The death or departure of an owner is a critical turning point in a family business. As such, a family business owner should place a high priority on keeping their family informed of future plans.
Estate Planning Tools
Have you considered what would happen if you became incapacitated? An advance directive, also known as a living will, can facilitate difficult medical decisions that must be made in case of your incapacitation. In this document, you may refuse or state preferences for specific medical treatment. You may also appoint an agent to make decisions on your behalf when you can no longer communicate these wishes on your own.
Power of Attorney
A Power of Attorney document is a key component of business estate planning. Even temporary incapacitation can have a strong impact on business operations. Unlike an Advance Directive, the personal representative named in a Power of Attorney document can make decisions regarding personal, financial, and legal matters. For this reason, your representative must be trustworthy and – if their decision-making authority is general– must keep your business interests in mind.
A Buy-Sell Agreement establishes the terms and conditions of ownership transfer or withdrawal. If you are in a business partnership, you may elect to have co-founders buy your share of the company. Alternately, this document may also facilitate the purchase of a business by an outsider.

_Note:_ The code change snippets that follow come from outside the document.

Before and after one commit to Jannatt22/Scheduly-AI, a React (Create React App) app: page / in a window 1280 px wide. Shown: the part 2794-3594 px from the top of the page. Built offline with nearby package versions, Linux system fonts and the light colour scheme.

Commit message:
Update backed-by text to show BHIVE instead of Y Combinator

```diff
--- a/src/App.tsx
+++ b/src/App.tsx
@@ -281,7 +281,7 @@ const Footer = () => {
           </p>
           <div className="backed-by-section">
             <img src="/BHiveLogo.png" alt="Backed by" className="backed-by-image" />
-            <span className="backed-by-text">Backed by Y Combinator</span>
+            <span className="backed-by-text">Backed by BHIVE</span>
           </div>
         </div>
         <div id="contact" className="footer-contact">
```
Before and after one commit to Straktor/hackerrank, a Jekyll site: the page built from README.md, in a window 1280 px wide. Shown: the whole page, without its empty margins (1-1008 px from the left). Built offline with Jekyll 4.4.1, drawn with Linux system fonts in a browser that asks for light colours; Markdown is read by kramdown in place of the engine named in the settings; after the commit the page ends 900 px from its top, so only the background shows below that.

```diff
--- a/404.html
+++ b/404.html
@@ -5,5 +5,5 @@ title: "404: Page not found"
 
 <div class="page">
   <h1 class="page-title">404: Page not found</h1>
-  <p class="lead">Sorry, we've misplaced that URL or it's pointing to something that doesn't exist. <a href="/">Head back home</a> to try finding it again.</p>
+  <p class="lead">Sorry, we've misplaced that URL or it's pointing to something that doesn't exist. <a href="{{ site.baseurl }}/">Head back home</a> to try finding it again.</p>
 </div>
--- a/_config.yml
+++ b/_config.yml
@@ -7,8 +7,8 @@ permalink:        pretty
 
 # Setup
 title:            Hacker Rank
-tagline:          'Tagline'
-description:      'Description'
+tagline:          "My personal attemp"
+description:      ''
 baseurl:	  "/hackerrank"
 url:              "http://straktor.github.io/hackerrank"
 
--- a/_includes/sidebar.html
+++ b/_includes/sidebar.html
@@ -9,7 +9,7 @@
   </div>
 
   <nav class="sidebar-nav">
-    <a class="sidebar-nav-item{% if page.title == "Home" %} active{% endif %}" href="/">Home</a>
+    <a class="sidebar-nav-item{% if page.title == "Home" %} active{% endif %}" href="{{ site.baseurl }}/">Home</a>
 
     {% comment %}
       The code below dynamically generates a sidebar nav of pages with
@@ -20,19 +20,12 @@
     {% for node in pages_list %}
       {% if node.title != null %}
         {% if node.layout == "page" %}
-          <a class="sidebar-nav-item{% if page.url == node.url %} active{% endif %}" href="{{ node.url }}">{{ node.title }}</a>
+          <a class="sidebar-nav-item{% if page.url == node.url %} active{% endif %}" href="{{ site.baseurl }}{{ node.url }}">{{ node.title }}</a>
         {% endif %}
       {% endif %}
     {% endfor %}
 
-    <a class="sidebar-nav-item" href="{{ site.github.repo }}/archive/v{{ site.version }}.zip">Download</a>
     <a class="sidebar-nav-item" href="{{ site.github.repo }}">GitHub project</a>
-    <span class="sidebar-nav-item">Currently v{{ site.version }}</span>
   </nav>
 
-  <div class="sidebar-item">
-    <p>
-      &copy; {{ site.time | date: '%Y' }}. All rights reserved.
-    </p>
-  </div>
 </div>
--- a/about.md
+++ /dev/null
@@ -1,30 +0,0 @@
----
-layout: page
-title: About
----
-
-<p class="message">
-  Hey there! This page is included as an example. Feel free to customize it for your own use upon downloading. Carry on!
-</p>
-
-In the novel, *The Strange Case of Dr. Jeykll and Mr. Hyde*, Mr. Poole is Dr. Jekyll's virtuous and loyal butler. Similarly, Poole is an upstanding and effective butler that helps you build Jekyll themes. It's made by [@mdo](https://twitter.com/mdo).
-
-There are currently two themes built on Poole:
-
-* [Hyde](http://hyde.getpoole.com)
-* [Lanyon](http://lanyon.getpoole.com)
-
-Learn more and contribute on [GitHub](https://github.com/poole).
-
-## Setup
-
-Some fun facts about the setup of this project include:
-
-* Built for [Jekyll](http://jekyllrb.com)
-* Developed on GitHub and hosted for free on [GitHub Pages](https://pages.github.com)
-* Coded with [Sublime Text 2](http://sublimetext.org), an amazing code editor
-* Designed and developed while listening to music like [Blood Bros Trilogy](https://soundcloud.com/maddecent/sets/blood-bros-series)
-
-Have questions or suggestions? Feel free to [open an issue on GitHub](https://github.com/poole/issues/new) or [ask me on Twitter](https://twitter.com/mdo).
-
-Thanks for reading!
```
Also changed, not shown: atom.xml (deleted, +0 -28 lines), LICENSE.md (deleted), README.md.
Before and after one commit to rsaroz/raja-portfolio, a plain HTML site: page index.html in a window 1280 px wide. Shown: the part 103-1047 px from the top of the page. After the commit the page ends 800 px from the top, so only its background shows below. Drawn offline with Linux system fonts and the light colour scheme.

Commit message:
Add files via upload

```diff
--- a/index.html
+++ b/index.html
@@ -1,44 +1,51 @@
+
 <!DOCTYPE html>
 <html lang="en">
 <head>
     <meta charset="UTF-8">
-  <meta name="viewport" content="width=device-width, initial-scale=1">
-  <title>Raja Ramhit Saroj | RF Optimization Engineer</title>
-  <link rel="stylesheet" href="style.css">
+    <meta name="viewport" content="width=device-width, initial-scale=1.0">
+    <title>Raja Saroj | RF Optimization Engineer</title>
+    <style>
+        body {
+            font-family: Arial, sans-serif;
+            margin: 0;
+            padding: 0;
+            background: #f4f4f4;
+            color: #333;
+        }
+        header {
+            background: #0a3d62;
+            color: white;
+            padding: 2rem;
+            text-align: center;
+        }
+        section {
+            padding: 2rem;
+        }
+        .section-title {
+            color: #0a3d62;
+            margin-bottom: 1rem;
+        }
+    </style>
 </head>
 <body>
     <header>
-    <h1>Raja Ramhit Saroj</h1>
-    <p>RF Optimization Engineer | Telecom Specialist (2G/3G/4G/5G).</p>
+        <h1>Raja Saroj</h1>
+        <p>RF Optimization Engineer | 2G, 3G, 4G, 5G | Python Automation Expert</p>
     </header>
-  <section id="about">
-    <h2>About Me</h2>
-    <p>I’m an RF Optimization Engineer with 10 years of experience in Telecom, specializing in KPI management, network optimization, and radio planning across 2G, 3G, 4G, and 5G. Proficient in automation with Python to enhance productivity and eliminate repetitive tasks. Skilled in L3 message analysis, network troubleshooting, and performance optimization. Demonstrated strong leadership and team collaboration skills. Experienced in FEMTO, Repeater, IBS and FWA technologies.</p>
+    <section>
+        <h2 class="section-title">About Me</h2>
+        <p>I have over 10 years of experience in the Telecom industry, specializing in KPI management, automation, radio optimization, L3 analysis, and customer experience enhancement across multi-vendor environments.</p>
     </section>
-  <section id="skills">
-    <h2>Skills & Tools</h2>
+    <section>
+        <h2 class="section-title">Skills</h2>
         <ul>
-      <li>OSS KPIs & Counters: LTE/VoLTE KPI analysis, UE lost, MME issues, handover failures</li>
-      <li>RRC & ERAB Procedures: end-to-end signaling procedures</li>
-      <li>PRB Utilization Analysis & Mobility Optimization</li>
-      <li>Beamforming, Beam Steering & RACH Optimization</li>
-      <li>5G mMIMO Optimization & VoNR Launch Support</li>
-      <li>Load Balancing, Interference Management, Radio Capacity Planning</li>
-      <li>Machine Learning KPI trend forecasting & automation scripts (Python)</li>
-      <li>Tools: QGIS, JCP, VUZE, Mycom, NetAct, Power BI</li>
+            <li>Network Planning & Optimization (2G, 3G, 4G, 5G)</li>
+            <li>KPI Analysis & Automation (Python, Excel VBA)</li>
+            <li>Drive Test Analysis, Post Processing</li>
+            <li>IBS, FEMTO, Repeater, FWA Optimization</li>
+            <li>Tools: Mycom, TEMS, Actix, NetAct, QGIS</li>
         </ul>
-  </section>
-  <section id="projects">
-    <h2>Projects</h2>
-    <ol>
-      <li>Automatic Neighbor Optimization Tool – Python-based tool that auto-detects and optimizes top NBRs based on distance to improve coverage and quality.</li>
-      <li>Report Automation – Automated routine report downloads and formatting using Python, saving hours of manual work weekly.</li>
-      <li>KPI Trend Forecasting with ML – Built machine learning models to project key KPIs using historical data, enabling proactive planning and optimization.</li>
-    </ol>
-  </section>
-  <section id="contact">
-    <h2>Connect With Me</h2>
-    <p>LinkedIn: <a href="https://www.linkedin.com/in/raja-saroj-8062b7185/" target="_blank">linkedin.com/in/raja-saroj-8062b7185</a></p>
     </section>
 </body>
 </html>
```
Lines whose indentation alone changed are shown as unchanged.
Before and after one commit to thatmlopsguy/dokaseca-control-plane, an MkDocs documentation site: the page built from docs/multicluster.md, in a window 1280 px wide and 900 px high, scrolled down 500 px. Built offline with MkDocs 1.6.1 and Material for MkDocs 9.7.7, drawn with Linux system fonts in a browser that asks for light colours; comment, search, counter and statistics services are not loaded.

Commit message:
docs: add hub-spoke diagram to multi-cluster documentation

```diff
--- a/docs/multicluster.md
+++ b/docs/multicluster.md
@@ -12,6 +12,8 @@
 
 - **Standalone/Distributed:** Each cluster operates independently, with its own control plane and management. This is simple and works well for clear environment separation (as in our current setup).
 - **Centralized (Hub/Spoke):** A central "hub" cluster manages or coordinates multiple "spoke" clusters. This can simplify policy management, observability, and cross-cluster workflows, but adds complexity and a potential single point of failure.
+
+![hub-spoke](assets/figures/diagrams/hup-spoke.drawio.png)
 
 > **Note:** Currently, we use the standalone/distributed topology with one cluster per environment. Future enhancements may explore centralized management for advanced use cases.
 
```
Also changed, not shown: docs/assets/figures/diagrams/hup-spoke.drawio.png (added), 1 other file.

A Buy-Sell Agreement is highly customizable to your business needs and preferences. However, as with other estate planning and business documents, the Do-It-Yourself method leaves room for error. An experienced business and estate planning professional can ensure an optimal succession plan.